November 3, 2011, 3:37 PM UTC

A huge uptick in planned spending has analysts scratching their heads

How revenue tracks CapEx. Source: Morgan Stanley

Once a year in its Form 10-K Apple (AAPL) reveals to the SEC — and to investors — how much it has set aside in the year ahead for so-called CapEx — capital expenditures on land, buildings, machinery, equipment and leasehold improvements (i.e. retail stores).

In that regard, the 10-K the company filed last week was a doozy:

The Company anticipates utilizing approximately $8.0 billion for capital expenditures during 2012, including approximately $900 million for retail store facilities and approximately $7.1 billion for product tooling and manufacturing process equipment, and corporate facilities and infrastructure, including information systems hardware, software and enhancements.

That $8 billion is a record, up sharply from the $4.6 billion it set aside last year. And the $7.1 billion that’s left when you subtract out the spending on retail stores is a 78% increase from the $4 billion it invested in manufacturing equipment and corporate infrastructure in 2011.
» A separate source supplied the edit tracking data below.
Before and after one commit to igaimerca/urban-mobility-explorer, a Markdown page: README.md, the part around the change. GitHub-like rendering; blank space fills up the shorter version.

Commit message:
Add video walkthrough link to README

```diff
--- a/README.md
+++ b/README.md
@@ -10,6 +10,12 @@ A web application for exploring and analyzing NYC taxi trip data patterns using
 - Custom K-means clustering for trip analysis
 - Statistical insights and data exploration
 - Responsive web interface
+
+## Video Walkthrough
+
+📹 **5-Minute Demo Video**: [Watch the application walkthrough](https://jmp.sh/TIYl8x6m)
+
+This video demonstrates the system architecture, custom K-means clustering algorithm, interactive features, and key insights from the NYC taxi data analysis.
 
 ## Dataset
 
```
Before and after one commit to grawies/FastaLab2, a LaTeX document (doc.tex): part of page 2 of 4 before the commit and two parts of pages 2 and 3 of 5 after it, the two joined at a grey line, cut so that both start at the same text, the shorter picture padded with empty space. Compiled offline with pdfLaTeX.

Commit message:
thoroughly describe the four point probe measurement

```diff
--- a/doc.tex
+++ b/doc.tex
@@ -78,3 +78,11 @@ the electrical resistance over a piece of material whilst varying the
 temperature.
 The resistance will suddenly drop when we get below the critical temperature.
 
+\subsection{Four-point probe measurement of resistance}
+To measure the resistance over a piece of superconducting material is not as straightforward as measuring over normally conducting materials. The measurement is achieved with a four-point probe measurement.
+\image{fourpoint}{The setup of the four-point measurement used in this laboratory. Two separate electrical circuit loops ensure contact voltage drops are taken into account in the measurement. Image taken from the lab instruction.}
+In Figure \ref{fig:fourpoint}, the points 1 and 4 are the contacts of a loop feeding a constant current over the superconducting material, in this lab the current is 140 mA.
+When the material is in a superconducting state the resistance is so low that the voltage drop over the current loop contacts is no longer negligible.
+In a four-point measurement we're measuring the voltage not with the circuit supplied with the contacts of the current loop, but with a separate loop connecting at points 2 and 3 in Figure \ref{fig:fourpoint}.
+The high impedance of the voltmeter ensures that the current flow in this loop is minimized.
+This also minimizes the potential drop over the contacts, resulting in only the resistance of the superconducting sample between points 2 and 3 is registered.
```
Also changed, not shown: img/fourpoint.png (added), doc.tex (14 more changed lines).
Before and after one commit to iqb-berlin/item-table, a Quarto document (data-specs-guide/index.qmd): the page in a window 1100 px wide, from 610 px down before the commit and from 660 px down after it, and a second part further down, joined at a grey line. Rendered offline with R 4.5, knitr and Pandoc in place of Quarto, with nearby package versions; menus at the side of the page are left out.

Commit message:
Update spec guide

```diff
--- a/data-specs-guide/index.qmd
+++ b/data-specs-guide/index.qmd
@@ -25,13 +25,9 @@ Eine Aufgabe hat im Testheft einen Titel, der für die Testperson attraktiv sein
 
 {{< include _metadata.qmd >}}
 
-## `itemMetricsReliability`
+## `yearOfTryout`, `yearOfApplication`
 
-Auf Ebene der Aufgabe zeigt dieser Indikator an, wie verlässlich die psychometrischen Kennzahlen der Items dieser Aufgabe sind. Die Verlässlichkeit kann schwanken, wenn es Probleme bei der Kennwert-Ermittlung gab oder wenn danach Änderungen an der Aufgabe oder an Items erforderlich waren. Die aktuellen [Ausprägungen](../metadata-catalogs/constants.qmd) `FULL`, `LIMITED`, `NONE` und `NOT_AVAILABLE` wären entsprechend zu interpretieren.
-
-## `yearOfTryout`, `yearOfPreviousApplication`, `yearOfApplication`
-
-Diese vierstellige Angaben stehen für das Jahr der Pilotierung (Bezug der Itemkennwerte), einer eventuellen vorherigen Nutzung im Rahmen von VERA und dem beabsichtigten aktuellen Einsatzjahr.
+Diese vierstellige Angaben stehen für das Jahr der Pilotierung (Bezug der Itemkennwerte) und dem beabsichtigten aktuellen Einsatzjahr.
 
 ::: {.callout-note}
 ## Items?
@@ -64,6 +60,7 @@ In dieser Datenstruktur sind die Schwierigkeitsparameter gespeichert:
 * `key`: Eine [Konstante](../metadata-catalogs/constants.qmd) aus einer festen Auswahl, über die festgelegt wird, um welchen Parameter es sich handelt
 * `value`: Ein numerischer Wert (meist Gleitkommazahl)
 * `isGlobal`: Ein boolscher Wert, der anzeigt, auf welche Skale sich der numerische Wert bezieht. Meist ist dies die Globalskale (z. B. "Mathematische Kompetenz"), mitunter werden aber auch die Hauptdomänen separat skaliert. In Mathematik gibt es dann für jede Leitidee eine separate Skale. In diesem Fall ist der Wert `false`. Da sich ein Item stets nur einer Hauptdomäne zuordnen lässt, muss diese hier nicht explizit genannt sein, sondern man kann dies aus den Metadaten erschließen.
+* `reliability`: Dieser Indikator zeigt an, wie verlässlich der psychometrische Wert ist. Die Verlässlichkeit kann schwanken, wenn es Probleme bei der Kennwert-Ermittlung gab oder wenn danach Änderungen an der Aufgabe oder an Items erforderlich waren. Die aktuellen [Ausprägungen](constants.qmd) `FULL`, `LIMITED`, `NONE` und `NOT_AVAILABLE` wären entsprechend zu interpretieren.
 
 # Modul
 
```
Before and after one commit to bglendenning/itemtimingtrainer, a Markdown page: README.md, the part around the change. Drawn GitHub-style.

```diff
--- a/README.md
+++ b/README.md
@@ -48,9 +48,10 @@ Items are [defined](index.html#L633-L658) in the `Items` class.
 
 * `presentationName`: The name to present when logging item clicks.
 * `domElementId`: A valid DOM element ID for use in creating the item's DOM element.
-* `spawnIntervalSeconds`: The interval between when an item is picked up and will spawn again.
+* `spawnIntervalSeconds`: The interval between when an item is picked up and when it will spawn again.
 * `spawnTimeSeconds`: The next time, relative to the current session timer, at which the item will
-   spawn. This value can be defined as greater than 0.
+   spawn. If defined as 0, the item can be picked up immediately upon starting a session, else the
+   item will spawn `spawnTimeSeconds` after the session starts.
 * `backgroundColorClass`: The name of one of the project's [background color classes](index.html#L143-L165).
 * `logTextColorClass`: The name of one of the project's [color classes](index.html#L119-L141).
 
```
Several analysts have taken a crack at what this means. Both Barclay’s Ben Reitzes and Morgan Stanley’s Katy Huberty note that in the past, Apple’s growth in revenue has closely tracked its growth in capital expenditures, and each takes the CapEx guidance as a sign that Apple’s fiscal 2012 revenue will outpace their estimates:

  • Reitzes says it implies revenues of about $160 billion, well ahead of his estimate of $142 billion.
  • Huberty thinks it may suggest revenues as high as $184 billion, nearly $40 billion higher than her estimate of $145 billion.

Huberty expects Apple to spend about $1 billion of that $7.1 billion on its new headquarters. Reitzes seems to think that much of it will be spent on server farms for iCloud.

Asymco‘s Horace Dediu has a different — and considerably more detailed — take on CapEx spending. He breaks it down into its component parts and compares estimated spending with actual cash outlays. Apple’s spending on machinery and equipment, he points out, most closely tracks its production of iOS devices (iPhones, iPads and iPod touches), suggesting that iOS device production in 2012 will grow at the same rate is always has: 100% per year. See his chart below.